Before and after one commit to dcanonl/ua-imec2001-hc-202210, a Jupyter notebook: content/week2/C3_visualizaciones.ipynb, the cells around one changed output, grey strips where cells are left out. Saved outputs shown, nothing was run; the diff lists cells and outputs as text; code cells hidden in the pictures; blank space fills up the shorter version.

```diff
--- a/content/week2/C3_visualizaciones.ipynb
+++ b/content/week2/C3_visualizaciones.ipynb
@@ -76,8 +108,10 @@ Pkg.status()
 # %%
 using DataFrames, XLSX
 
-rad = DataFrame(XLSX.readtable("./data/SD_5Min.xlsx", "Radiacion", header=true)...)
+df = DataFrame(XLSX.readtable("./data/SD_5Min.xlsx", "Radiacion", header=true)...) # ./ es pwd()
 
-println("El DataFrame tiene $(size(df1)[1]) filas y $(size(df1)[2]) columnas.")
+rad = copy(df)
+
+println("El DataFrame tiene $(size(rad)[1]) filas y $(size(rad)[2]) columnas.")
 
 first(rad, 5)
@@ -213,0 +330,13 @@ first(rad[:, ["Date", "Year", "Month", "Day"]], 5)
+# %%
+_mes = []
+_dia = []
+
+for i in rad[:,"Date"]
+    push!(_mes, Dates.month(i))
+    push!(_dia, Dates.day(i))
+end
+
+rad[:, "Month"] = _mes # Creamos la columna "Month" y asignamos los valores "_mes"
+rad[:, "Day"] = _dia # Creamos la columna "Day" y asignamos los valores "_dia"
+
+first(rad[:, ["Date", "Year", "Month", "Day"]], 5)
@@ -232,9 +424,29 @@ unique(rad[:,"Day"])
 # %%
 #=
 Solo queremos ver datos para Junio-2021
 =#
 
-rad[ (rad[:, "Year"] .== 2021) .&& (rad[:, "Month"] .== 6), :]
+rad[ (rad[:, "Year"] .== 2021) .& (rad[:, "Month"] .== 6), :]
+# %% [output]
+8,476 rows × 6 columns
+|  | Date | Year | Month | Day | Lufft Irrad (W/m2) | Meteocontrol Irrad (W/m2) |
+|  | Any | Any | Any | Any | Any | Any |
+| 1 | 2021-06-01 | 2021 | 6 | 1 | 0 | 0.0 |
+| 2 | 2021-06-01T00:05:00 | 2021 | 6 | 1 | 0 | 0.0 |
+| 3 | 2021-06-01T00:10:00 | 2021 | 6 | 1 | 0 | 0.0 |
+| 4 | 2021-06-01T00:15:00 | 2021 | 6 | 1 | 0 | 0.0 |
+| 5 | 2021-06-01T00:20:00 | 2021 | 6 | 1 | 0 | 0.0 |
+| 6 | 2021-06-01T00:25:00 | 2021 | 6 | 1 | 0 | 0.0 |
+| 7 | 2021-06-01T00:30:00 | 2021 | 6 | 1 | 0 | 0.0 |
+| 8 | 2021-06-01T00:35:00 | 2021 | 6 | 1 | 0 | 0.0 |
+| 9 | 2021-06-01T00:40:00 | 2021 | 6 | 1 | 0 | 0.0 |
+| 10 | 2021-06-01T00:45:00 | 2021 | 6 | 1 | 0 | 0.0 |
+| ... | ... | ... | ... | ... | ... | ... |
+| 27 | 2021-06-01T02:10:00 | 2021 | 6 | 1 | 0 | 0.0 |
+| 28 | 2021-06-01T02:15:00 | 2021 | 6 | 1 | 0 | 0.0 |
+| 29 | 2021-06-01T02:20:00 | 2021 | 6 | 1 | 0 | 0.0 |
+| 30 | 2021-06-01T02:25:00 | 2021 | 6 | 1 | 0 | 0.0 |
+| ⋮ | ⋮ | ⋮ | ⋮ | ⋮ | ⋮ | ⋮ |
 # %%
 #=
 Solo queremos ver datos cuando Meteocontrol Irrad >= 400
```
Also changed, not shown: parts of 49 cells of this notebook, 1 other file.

Problem: Character for character, reproduce all of the lines above.

Solution below:
Before and after one commit to dcanonl/ua-imec2001-hc-202210, a Jupyter notebook: content/week2/C3_visualizaciones.ipynb, the cells around one changed output, grey strips where cells are left out. Saved outputs shown, nothing was run; the diff lists cells and outputs as text; code cells hidden in the pictures; blank space fills up the shorter version.

```diff
--- a/content/week2/C3_visualizaciones.ipynb
+++ b/content/week2/C3_visualizaciones.ipynb
@@ -76,8 +108,10 @@ Pkg.status()
 # %%
 using DataFrames, XLSX
 
-rad = DataFrame(XLSX.readtable("./data/SD_5Min.xlsx", "Radiacion", header=true)...)
+df = DataFrame(XLSX.readtable("./data/SD_5Min.xlsx", "Radiacion", header=true)...) # ./ es pwd()
 
-println("El DataFrame tiene $(size(df1)[1]) filas y $(size(df1)[2]) columnas.")
+rad = copy(df)
+
+println("El DataFrame tiene $(size(rad)[1]) filas y $(size(rad)[2]) columnas.")
 
 first(rad, 5)
@@ -213,0 +330,13 @@ first(rad[:, ["Date", "Year", "Month", "Day"]], 5)
+# %%
+_mes = []
+_dia = []
+
+for i in rad[:,"Date"]
+    push!(_mes, Dates.month(i))
+    push!(_dia, Dates.day(i))
+end
+
+rad[:, "Month"] = _mes # Creamos la columna "Month" y asignamos los valores "_mes"
+rad[:, "Day"] = _dia # Creamos la columna "Day" y asignamos los valores "_dia"
+
+first(rad[:, ["Date", "Year", "Month", "Day"]], 5)
@@ -232,9 +424,29 @@ unique(rad[:,"Day"])
 # %%
 #=
 Solo queremos ver datos para Junio-2021
 =#
 
-rad[ (rad[:, "Year"] .== 2021) .&& (rad[:, "Month"] .== 6), :]
+rad[ (rad[:, "Year"] .== 2021) .& (rad[:, "Month"] .== 6), :]
+# %% [output]
+8,476 rows × 6 columns
+|  | Date | Year | Month | Day | Lufft Irrad (W/m2) | Meteocontrol Irrad (W/m2) |
+|  | Any | Any | Any | Any | Any | Any |
+| 1 | 2021-06-01 | 2021 | 6 | 1 | 0 | 0.0 |
+| 2 | 2021-06-01T00:05:00 | 2021 | 6 | 1 | 0 | 0.0 |
+| 3 | 2021-06-01T00:10:00 | 2021 | 6 | 1 | 0 | 0.0 |
+| 4 | 2021-06-01T00:15:00 | 2021 | 6 | 1 | 0 | 0.0 |
+| 5 | 2021-06-01T00:20:00 | 2021 | 6 | 1 | 0 | 0.0 |
+| 6 | 2021-06-01T00:25:00 | 2021 | 6 | 1 | 0 | 0.0 |
+| 7 | 2021-06-01T00:30:00 | 2021 | 6 | 1 | 0 | 0.0 |
+| 8 | 2021-06-01T00:35:00 | 2021 | 6 | 1 | 0 | 0.0 |
+| 9 | 2021-06-01T00:40:00 | 2021 | 6 | 1 | 0 | 0.0 |
+| 10 | 2021-06-01T00:45:00 | 2021 | 6 | 1 | 0 | 0.0 |
+| ... | ... | ... | ... | ... | ... | ... |
+| 27 | 2021-06-01T02:10:00 | 2021 | 6 | 1 | 0 | 0.0 |
+| 28 | 2021-06-01T02:15:00 | 2021 | 6 | 1 | 0 | 0.0 |
+| 29 | 2021-06-01T02:20:00 | 2021 | 6 | 1 | 0 | 0.0 |
+| 30 | 2021-06-01T02:25:00 | 2021 | 6 | 1 | 0 | 0.0 |
+| ⋮ | ⋮ | ⋮ | ⋮ | ⋮ | ⋮ | ⋮ |
 # %%
 #=
 Solo queremos ver datos cuando Meteocontrol Irrad >= 400
```
Also changed, not shown: parts of 49 cells of this notebook, 1 other file.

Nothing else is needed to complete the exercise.